* _BRIEF_:
Please give the number of lines in the entries below that hold "annonces", with no other words.

[Detected change data]
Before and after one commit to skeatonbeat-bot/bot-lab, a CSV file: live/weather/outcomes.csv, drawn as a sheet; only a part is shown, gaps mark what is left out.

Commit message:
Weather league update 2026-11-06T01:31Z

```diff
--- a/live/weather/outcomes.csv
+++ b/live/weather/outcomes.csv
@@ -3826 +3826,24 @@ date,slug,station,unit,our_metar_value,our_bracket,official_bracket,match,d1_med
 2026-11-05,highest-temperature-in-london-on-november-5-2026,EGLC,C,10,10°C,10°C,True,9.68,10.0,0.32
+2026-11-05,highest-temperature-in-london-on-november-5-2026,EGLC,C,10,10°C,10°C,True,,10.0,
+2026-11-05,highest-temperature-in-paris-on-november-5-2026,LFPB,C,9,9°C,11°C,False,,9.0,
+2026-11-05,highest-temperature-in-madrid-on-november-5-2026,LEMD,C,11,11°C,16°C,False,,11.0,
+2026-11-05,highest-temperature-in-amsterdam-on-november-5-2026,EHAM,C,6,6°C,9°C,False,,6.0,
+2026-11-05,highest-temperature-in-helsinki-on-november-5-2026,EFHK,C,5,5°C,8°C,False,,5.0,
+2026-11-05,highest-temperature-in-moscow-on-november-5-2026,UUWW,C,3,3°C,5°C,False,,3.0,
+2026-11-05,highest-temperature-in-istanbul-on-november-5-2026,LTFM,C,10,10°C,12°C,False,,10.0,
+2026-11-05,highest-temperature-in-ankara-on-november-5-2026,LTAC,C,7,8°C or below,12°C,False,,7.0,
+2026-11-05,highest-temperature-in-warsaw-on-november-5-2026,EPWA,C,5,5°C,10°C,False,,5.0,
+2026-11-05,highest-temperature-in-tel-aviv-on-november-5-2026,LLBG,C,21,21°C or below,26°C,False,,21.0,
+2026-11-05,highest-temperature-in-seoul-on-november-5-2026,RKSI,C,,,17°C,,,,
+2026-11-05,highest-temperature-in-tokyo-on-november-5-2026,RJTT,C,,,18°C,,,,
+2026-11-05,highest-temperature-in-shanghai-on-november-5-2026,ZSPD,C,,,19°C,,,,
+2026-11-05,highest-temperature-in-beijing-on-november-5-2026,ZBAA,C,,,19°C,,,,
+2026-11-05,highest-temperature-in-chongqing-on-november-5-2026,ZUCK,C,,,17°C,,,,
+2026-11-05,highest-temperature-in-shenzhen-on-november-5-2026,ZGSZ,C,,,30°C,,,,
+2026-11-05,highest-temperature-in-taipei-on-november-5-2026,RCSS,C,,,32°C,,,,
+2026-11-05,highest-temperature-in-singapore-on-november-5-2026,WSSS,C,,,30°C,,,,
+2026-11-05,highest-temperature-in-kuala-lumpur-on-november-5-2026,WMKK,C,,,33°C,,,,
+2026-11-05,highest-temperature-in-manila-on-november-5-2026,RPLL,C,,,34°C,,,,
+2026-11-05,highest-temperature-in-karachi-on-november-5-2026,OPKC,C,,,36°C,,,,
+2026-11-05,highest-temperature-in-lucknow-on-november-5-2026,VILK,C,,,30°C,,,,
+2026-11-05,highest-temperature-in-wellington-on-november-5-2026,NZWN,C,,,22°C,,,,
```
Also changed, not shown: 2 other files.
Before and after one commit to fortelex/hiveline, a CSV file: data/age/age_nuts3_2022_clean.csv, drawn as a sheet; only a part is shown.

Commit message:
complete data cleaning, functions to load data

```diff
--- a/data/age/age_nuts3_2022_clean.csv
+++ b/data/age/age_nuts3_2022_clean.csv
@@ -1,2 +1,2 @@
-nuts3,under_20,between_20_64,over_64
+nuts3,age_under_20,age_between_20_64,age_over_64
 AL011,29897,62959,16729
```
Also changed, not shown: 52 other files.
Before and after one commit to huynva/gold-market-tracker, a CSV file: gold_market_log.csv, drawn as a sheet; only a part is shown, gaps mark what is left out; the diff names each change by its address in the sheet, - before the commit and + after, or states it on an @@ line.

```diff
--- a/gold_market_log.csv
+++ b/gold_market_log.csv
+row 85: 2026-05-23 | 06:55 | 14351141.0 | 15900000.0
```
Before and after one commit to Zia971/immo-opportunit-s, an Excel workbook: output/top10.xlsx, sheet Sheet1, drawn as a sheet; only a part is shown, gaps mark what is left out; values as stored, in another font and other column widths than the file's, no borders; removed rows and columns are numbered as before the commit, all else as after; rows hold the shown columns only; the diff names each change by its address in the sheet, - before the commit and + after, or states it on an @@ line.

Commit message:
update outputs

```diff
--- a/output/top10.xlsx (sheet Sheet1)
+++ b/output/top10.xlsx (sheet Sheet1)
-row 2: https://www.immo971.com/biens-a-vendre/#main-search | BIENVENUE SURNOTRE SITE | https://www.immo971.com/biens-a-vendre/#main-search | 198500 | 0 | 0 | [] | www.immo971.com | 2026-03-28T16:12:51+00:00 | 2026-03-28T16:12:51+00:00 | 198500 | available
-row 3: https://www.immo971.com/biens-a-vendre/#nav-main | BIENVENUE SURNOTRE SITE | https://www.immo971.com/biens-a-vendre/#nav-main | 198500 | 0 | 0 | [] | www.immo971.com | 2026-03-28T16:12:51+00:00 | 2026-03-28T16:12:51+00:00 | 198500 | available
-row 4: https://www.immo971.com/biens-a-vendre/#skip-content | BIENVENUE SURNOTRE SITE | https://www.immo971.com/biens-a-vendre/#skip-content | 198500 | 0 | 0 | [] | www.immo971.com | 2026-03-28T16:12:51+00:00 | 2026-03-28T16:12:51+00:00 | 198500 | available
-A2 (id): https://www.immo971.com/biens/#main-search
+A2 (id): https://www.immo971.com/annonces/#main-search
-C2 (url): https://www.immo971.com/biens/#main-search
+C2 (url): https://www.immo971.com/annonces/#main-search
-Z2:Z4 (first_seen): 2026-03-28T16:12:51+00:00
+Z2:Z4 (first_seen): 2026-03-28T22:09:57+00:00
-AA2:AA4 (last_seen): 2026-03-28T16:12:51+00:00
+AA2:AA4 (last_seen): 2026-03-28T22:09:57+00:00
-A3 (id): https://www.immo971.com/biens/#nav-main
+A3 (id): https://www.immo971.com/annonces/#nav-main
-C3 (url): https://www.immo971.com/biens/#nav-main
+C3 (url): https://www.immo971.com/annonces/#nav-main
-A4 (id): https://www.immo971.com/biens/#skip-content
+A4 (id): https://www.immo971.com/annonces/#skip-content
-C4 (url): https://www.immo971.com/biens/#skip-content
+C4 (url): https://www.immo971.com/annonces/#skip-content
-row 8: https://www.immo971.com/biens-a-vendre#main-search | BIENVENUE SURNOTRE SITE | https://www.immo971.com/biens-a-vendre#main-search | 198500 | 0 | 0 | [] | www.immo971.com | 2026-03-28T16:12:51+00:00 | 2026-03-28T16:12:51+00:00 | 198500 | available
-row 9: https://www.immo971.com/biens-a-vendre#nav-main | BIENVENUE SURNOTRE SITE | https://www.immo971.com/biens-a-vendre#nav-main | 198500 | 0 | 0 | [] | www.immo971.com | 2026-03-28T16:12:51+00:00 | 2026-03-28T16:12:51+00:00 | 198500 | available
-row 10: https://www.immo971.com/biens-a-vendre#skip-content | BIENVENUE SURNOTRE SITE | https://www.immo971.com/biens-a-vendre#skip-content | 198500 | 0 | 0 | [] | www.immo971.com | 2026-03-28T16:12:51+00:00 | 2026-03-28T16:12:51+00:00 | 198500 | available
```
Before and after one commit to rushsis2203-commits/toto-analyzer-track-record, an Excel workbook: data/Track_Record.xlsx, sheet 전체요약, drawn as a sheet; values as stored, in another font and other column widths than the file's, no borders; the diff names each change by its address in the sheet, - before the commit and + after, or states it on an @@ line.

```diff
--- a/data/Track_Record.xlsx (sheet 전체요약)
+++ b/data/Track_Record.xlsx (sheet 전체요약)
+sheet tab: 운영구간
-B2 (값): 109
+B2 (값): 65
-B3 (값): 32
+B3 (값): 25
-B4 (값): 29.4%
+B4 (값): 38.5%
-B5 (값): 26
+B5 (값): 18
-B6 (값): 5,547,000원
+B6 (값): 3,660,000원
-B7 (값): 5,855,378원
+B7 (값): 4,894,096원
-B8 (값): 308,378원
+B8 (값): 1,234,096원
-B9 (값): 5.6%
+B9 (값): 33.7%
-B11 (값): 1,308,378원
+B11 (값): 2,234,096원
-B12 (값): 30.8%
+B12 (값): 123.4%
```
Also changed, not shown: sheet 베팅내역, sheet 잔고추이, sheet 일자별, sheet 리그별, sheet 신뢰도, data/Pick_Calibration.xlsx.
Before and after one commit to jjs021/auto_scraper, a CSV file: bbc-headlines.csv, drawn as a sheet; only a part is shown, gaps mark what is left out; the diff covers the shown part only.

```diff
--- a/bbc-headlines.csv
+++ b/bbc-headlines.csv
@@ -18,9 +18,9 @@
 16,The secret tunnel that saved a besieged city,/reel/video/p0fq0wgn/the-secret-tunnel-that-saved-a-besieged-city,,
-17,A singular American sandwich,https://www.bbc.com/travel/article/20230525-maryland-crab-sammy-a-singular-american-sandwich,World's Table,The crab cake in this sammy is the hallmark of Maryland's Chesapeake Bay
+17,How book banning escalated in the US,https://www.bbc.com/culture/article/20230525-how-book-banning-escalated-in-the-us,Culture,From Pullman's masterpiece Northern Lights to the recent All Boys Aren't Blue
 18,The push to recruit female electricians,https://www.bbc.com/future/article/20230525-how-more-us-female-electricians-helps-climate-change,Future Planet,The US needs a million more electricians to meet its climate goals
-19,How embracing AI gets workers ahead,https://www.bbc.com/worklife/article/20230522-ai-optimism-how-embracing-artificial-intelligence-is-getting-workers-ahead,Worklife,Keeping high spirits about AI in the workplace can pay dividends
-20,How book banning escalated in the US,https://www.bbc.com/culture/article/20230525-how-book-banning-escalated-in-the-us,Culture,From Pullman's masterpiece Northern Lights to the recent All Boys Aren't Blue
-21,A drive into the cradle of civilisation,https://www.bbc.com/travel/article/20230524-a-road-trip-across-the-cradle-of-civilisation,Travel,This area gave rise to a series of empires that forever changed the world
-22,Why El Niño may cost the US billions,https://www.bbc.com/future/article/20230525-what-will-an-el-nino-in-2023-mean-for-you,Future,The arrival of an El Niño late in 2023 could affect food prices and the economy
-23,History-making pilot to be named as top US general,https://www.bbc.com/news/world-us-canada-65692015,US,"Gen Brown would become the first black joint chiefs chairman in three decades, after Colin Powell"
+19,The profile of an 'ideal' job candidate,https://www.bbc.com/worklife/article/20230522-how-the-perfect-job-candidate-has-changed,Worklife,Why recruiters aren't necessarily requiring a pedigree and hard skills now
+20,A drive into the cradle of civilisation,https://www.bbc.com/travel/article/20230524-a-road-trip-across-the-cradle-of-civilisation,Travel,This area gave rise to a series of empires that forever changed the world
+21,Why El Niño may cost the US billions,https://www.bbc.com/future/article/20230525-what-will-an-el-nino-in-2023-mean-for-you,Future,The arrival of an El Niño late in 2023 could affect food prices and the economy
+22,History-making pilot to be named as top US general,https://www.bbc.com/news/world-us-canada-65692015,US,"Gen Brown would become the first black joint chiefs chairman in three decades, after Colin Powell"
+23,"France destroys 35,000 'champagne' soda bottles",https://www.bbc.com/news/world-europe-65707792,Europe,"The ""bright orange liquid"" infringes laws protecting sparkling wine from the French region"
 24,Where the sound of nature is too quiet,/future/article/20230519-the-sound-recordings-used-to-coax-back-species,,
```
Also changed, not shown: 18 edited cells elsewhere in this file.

* _RESPONSE TO THE TASK_:
6